As 2020 draws to a close, the Northwest Journal of Teacher Education humbly acknowledges a significant year for publication. This year, we published our two annual issues plus a COVID-19 themed issue. We were proudly able to bring forward the work of our colleagues—teacher educators and other education stakeholders from the United States and Canada—through the publication of 24 peer-reviewed manuscripts. Additionally, NWJTE readership is at an all-time high. So far in 2020, there have been over 20,000 downloads of articles published in the NWJTE. And we end the year celebrating a new issue, a new editorial board, and a new call for manuscripts.
New Issue: In our new issue, four articles remind us of all the tensions in our collective work of preparing teachers who serve students, their families, and communities—and also the entry points that exist to open doors and provide access in new ways. We celebrate all four manuscripts for their focus on issues of providing an equitable quality education for all students. In the first article, Social and Emotional Learning: Beyond Components and Outcomes, co-authors Darwich and Slaughter—one a teacher educator and the other a former student and current high school English teacher—detail their self-study experience focusing on social-emotional learning in the classroom, inviting students into new terrain. Our second article is An Exploration of Teacher Preparation Practices with Foundational Knowledge of Literacy by Robertson, Sharp, Raymond, and Piper. This manuscript problematizes the literacy instruction preservice teachers receive and calls for EPPs to examine their pedagogical approaches toward literacy preparation to ensure that children receive the top-quality literacy instruction that provides an entry point for life-long well-being.
Two additional manuscripts address entry points through the inclusion of what is missing in K-12 schools. Specifically, our third manuscript locates us in Idaho and focuses on policy revisions to teacher education standards that address the inequities American Indian youth face within the school system. In Regenerating Teacher Education Programs with Indigenous Knowledge, authors Anthony-Stevens, Jones, and Begay detail the EPPs’ role in preparing teachers to meet the needs of Indigenous youth. In the final manuscript, Is Kinesiology a Bridge for STEM Engagement? Sport Science Labs in High Schools, authors Schultz, Danielson, Catena, Connolly, and Hildenbrand share their research in conducting sport-related kinesiology labs within a local high school as a mechanism to increase student interest in STEM, creating an entry point to a field of study previously unknown to many students.
We hope you enjoy reading these articles!
New Editorial Board: Beyond our new issue, the NWJTE is excited to announce the expansion of our editorial board!
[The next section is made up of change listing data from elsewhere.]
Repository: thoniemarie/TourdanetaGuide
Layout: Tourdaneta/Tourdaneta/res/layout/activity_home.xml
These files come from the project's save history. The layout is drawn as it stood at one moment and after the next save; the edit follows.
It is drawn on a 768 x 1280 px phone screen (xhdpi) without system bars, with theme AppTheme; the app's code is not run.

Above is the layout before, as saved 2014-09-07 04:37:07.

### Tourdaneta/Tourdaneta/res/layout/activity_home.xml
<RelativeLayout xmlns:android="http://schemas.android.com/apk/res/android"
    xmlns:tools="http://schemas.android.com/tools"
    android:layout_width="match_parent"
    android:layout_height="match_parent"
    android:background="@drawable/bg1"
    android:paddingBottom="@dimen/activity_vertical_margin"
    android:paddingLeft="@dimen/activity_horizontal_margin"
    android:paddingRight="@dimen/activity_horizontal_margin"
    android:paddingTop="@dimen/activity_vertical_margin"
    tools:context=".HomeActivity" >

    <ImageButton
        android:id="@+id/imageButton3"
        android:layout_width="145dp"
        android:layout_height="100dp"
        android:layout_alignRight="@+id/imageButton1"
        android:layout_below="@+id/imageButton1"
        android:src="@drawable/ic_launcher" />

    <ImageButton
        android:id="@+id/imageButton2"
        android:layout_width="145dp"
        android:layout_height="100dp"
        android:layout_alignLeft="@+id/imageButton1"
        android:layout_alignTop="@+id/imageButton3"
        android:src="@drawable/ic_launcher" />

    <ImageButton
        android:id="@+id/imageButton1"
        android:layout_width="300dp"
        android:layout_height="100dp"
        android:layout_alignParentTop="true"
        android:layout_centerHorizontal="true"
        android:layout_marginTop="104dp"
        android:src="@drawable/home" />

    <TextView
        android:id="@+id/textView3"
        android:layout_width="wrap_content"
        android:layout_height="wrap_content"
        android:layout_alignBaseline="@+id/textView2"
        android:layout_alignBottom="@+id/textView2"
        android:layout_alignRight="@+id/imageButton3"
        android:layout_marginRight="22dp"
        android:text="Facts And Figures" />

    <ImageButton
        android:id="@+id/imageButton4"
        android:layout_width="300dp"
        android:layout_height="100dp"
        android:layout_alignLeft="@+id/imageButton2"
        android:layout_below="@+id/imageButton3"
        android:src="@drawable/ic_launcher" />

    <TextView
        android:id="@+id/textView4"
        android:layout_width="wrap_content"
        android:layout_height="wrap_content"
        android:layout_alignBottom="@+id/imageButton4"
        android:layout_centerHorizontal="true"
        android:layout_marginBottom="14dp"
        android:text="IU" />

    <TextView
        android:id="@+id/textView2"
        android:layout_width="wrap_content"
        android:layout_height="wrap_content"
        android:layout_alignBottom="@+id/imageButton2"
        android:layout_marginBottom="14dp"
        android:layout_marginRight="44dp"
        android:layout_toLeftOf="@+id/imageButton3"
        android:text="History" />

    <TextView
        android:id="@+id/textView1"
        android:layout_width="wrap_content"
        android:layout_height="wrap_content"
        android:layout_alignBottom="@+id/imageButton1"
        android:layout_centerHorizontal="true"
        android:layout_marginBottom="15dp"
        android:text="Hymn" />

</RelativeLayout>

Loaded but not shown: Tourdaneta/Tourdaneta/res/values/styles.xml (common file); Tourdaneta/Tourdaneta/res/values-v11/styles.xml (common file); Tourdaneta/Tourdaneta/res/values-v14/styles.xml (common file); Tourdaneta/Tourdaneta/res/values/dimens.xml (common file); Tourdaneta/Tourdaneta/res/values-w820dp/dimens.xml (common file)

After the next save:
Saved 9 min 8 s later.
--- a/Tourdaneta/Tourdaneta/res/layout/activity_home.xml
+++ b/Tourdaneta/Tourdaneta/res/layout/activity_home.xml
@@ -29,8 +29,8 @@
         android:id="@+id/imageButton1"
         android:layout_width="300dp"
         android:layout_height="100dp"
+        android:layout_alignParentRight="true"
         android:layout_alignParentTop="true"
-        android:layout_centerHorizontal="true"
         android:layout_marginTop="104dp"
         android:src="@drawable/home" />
Daniel Ness from St. John’s University and Matt Ridenour from the University of St. Scholastica are new members of our expanded editorial board. In addition, Rick Sawyer (University of Washington) is returning—Rick previously served as editor of The Northwest Passage. Francene, Jeremy, and I welcome their energy and expertise to the NWJTE! As part of that new energy, we also have a new call; please see the sidebar Call for Manuscripts for more information.
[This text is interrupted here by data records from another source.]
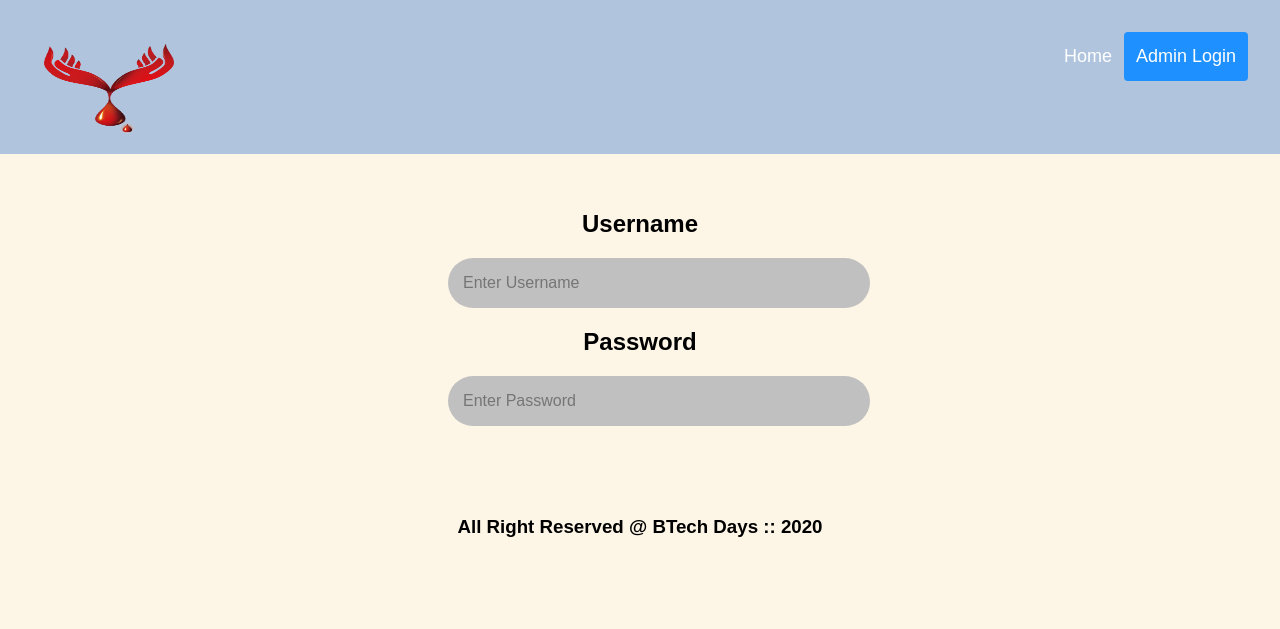
Repository: Tejas-2408/Blood-Bank-Management
Page: http://localhost/Blood_Bank_Management_System/adminLogin.jsp
An editor plug-in stored every save of this project. The page is shown before and after the next save, followed by the edit.
The browser window is 1280 px wide. The pictures show the whole page.
The page is served by Tomcat 9. Other server files are loaded and not shown.

Above is the page before, as saved 2022-06-03 13:48:03.

### Blood Bank Management System/src/main/webapp/adminLogin.jsp
<!DOCTYPE html>
<html lang="en">
<head>
 <link rel="stylesheet" href="style.css" type="text/css" media="screen">
<style>
input[type="text"], input[type="password"], input[type="submit"]
{
    border: none;
    background:silver;
    height: 50px;
    font-size: 16px;
	margin-left:35%;
	padding:15px;
	width:33%;
	border-radius: 25px;
}
</style>
</head>
<body>
<div class="header">
  <a href="#default" class="logo"><img class="logo" src="Logo1.png"></a>
  <div class="header-right">
    <a href="index.jsp">Home</a>
    <a class="active" href="adminLogin.jsp">Admin Login</a>
  </div>
</div>
<body>
<div class="container">
<br>
	<br>
<form action="adminLoginAction.jsp" method="post">
<div class="form-group">
<center><h2>Username</h2></center>
<input type="text" name="username" placeholder="Enter Username" required>
<center><h2>Password</h2></center>
<input type="password" name="password" placeholder="Enter Password" required>


</form>



</div>
<br>
<br>
<br>
<br>
<h3><center>All Right Reserved @ BTech Days :: 2020  </center></h3>
</body>
</html>

### Blood Bank Management System/src/main/webapp/style.css
body{
background-color:#FDF5E6;
}
img{
width:100%;
height:500px;
}

.logo{
width:130px;
height:90px;
}
body {
  margin: 0;
  font-family: Arial;
}

.header {
  overflow: hidden;
  background-color:#B0C4DE;
  padding: 20px 10px;
}

.header a {
  float: left;
  color: white;
  text-align: center;
  padding: 12px;
  text-decoration: none;
  font-size: 18px;
  line-height: 25px;
  border-radius: 4px;
}

.header a.logo {
  font-size: 25px;
  font-weight: bold;
}


.header a.active {
  background-color: dodgerblue;
  color: white;
}

.header-right {
  float: right;
}

@media screen and (max-width: 500px) {
  .header a {
    float: none;
    display: block;
    text-align: left;
  }
  .header-right {
    float: none;
  }
}
.slide{
background-color:red;
}


textarea
{
    border: none;
    margin-left:100px;
	background:silver;
	width:100%;
    font-size: 16px;
	padding:15px;

}
.textdiv{
	margin-left:2.5%;
	margin-right:2.5%;
	width:100%;
}

iframe{

	height:50%;
	width:90%;
}


.button {
  border-radius: 4px;
  background-color: black;
  border: solid;
  color: #FFFFFF;
  text-align: center;
  font-size: 23px;
  padding: 5px;
  width: 120px;
  transition: all 0.5s;
  cursor: pointer;
  margin: 5px;
}

.button1 {
  border-radius: 4px;
  background-color: black;
  border: solid;
  border-radius:30px;
  border-color:silver;
  color: #FFFFFF;
  text-align: center;
  font-size: 23px;
  padding: 5px;
  width: 140px;
  transition: all 0.5s;
  cursor: pointer;
  margin: 5px;
  float:right;
}

button span {
  cursor: pointer;
  display: inline-block;
  position: relative;
  transition: 0.5s;
}

button span:after ,button1 span:after {
  content: '\00bb';
  position: absolute;
  opacity: 0;
  top: 0;
  right: -20px;
  transition: 0.5s;
}

button:hover span , button1:hover span {
  padding-right: 25px;
}

button:hover span:after , button1:hover span:after {
  opacity: 1;
  right: 0;
}



.p1{
	margin-left:6%;
	margin-right:6%;
	padding:15%;
	 border-left: 6px solid silver;
	 border-right: 6px solid silver;
	  border-top: 6px solid gray;
	 border-bottom: 6px solid gray;
	margin-bottom:2px;
	 background: rgba(0, 0, 0, 0.2);

}
.p2
{
	margin-left:6%;
	margin-right:6%;
	padding:9%;
	border:solid;
	border-left: 6px solid silver;
	 border-right: 6px solid silver;
	  border-top: 6px solid gray;
	 border-bottom: 6px solid gray;
	margin-bottom:18px;
	 background: rgba(0, 0, 0, 0.2);
}


.p3{

	color:white;
	margin-left:6%;
}


.m1{
	width:140px;
}

* {
    box-sizing: border-box;
}

body {
    margin: 0;
    font-family: Arial;
}

.header {
    text-align: center;
    padding: 32px;
}

.row {
    display: -ms-flexbox; /* IE10 */
    display: flex;
    -ms-flex-wrap: wrap; /* IE10 */
    flex-wrap: wrap;
    padding: 0 4px;

}
.row1 {
    display: -ms-flexbox; /* IE10 */
    display: flex;
    -ms-flex-wrap: wrap; /* IE10 */
    flex-wrap: wrap;
    padding: 0 4px;
	background-color:black;

}


/* Create four equal columns that sits next to each other */
.column {
    -ms-flex: 25%; /* IE10 */
    flex: 25%;
    max-width: 50%;
    padding: 0 4px;
}
.column1 {
    -ms-flex: 25%; /* IE10 */
    flex: 25%;
    max-width: 100%;
    padding: 0 4px;
}


.column img {
    margin-top: 8px;
    vertical-align: middle;
	height:300px;
	padding:30px;
}

/* Responsive layout - makes a two column-layout instead of four columns */
@media screen and (max-width: 800px) {
    .column {
        -ms-flex: 50%;
        flex: 50%;
        max-width: 50%;
    }
}

/* Responsive layout - makes the two columns stack on top of each other instead of next to each other */
@media screen and (max-width: 600px) {
    .column {
        -ms-flex: 100%;
        flex: 100%;
        max-width: 100%;
    }
}
p{
padding:10px;
}

.h1d{
color:white;
margin-left:5%;
}
.h1e{
color:white;
margin-left:28%;
}

After the next save:
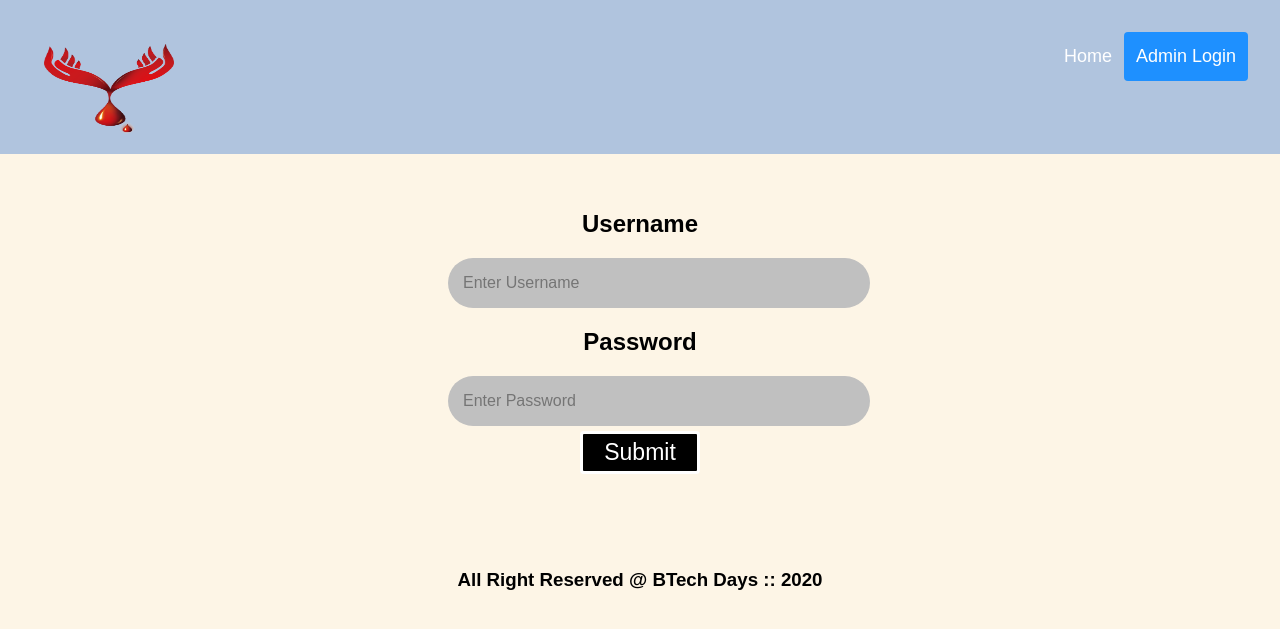
Saved 39 s later.
--- a/Blood Bank Management System/src/main/webapp/adminLogin.jsp
+++ b/Blood Bank Management System/src/main/webapp/adminLogin.jsp
@@ -34,6 +34,7 @@ input[type="text"], input[type="password"], input[type="submit"]
 <input type="text" name="username" placeholder="Enter Username" required>
 <center><h2>Password</h2></center>
 <input type="password" name="password" placeholder="Enter Password" required>
+<center><button type="submit" class="button">Submit</button></center>
 
 
 </form>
Social and Emotional Learning: Beyond Components and Outcomes
Lina Darwich and Tara Slaughter
An Exploration of Teacher Preparation Practices with Foundational Knowledge of Literacy
Marla K. Robertson PhD, Laurie A. Sharp, Roberta Raymond, and Rebekah E. Piper PhD
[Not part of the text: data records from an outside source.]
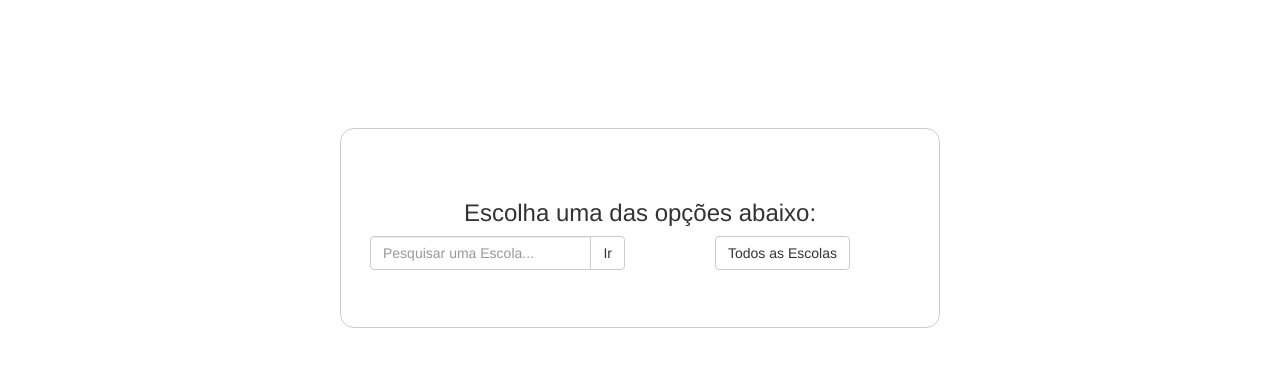
Repository: ipti/br.tag.webservice
Page: http://localhost/Restful-API-TAG/schools.jsp
The author's editor kept a copy of each file at every save. The page is drawn from the files as they stood at one save, then again after the next save.
The browser window is 1280 px wide. The pictures show the whole page.
The page is served by Tomcat 9. Other server files are loaded and not shown.

Above is the page before, as saved 2016-04-27 13:59:46.

### Restful-API-TAG/WebContent/schools.jsp
<%@ page language="java" contentType="text/html; charset=ISO-8859-1"
    pageEncoding="ISO-8859-1"%>
<!DOCTYPE html PUBLIC "-//W3C//DTD HTML 4.01 Transitional//EN" "http://www.w3.org/TR/html4/loose.dtd">
<html>
<head>
<link rel="stylesheet" href="css/styles.css">
<link href="css/bootstrap.min.css" rel="stylesheet">
<meta http-equiv="Content-Type" content="text/html; charset=ISO-8859-1">
<title>API TAG - Escolas</title>
</head>
<body>
	<div id="schoolDiv">
		<h3 id="titleSchool">Escolha uma das opções abaixo:</h3>

		<div class="btn-group-md text-center" role="group" aria-label="...">
			<a type="submit" class="btn btn-default"
				href="${pageContext.request.contextPath}/api/TagService/getSchool">Todos as Escolas</a>

			<div class="col-lg-6">
				<div class="input-group">
					<input type="text" class="form-control" placeholder="Pesquisar uma Escola...">
					<span class="input-group-btn">
						<a class="btn btn-default" type="submit" href="${pageContext.request.contextPath}/api/TagService/getSchools/{inep_id}">Ir</a>
					</span>
				</div>
			</div>
		</div>
	</div>
</body>
</html>

### Restful-API-TAG/WebContent/css/styles.css
@CHARSET "ISO-8859-1";

#mainDiv {
    /* Just to center the form on the page */
    margin: 10% auto;
    width: 500px;
    height: 200px;
    /* To see the outline of the form */
    padding: 1em;
    border: 1px solid #CCC;
    border-radius: 1em;
}

#divGroup {
	padding: 7px;
}

#studentDiv, #schoolDiv, #instructorDiv, #classroomDiv {
    /* Just to center the form on the page */
    margin: 10% auto;
    width: 600px;
    height: 200px;
    /* To see the outline of the form */
    padding: 1em;
    border: 1px solid #CCC;
    border-radius: 1em;
}

#titleH3 {
	text-align: center;
	margin-top: 10%;
}

#titleStudent, #titleSchool, #titleInstructor, #titleClassroom {
	text-align: center;
	margin-top: 10%;
}

Loaded but not shown: Restful-API-TAG/WebContent/css/bootstrap.min.css (library)

After the next save:
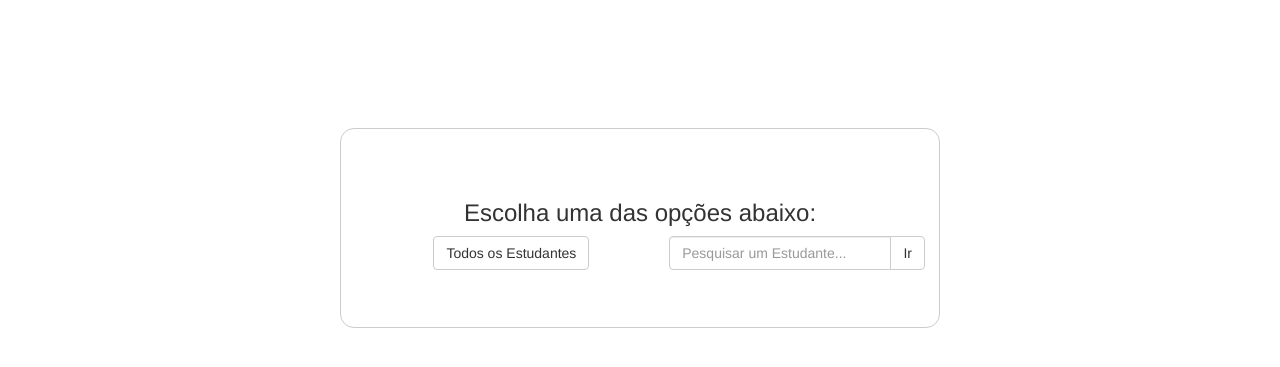
Saved 1 s later.
--- a/Restful-API-TAG/WebContent/schools.jsp
+++ b/Restful-API-TAG/WebContent/schools.jsp
@@ -12,16 +12,18 @@
 	<div id="schoolDiv">
 		<h3 id="titleSchool">Escolha uma das opções abaixo:</h3>
 
-		<div class="btn-group-md text-center" role="group" aria-label="...">
-			<a type="submit" class="btn btn-default"
-				href="${pageContext.request.contextPath}/api/TagService/getSchool">Todos as Escolas</a>
-
-			<div class="col-lg-6">
-				<div class="input-group">
-					<input type="text" class="form-control" placeholder="Pesquisar uma Escola...">
-					<span class="input-group-btn">
-						<a class="btn btn-default" type="submit" href="${pageContext.request.contextPath}/api/TagService/getSchools/{inep_id}">Ir</a>
-					</span>
+		<div style="margin-left: 5%" class="btn-group-md text-center" role="group" aria-label="...">
+			<div class="row">
+				<div class="col-lg-6">
+					<a type="submit" class="btn btn-default" href="${pageContext.request.contextPath}/api/TagService/getStudents">Todos os Estudantes</a>
+				</div>
+				<div class="col-lg-6">
+					<div class="input-group">
+						<input type="text" class="form-control" placeholder="Pesquisar um Estudante...">
+						<span class="input-group-btn">
+							<a class="btn btn-default" type="submit" href="${pageContext.request.contextPath}/api/TagService/getStudents/{inep_id}">Ir</a>
+						</span>
+					</div>
 				</div>
 			</div>
 		</div>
Regenerating Teacher Education Programs with Indigenous Knowledge in Idaho
Vanessa Anthony-Stevens, Johanna Jones, and Victor Begay
Is Kinesiology a Bridge to STEM Engagement? Sport Science Labs in High School
Judy A. Schultz, Robert W. Danielson, Robert D. Catena, Christopher P. Connolly, and Kasee Hildenbrand
- Jeremy Delamarter, Daniel Ness, Matt Ridenour, Richard Sawyer, Francene Watson, Maika Yeigh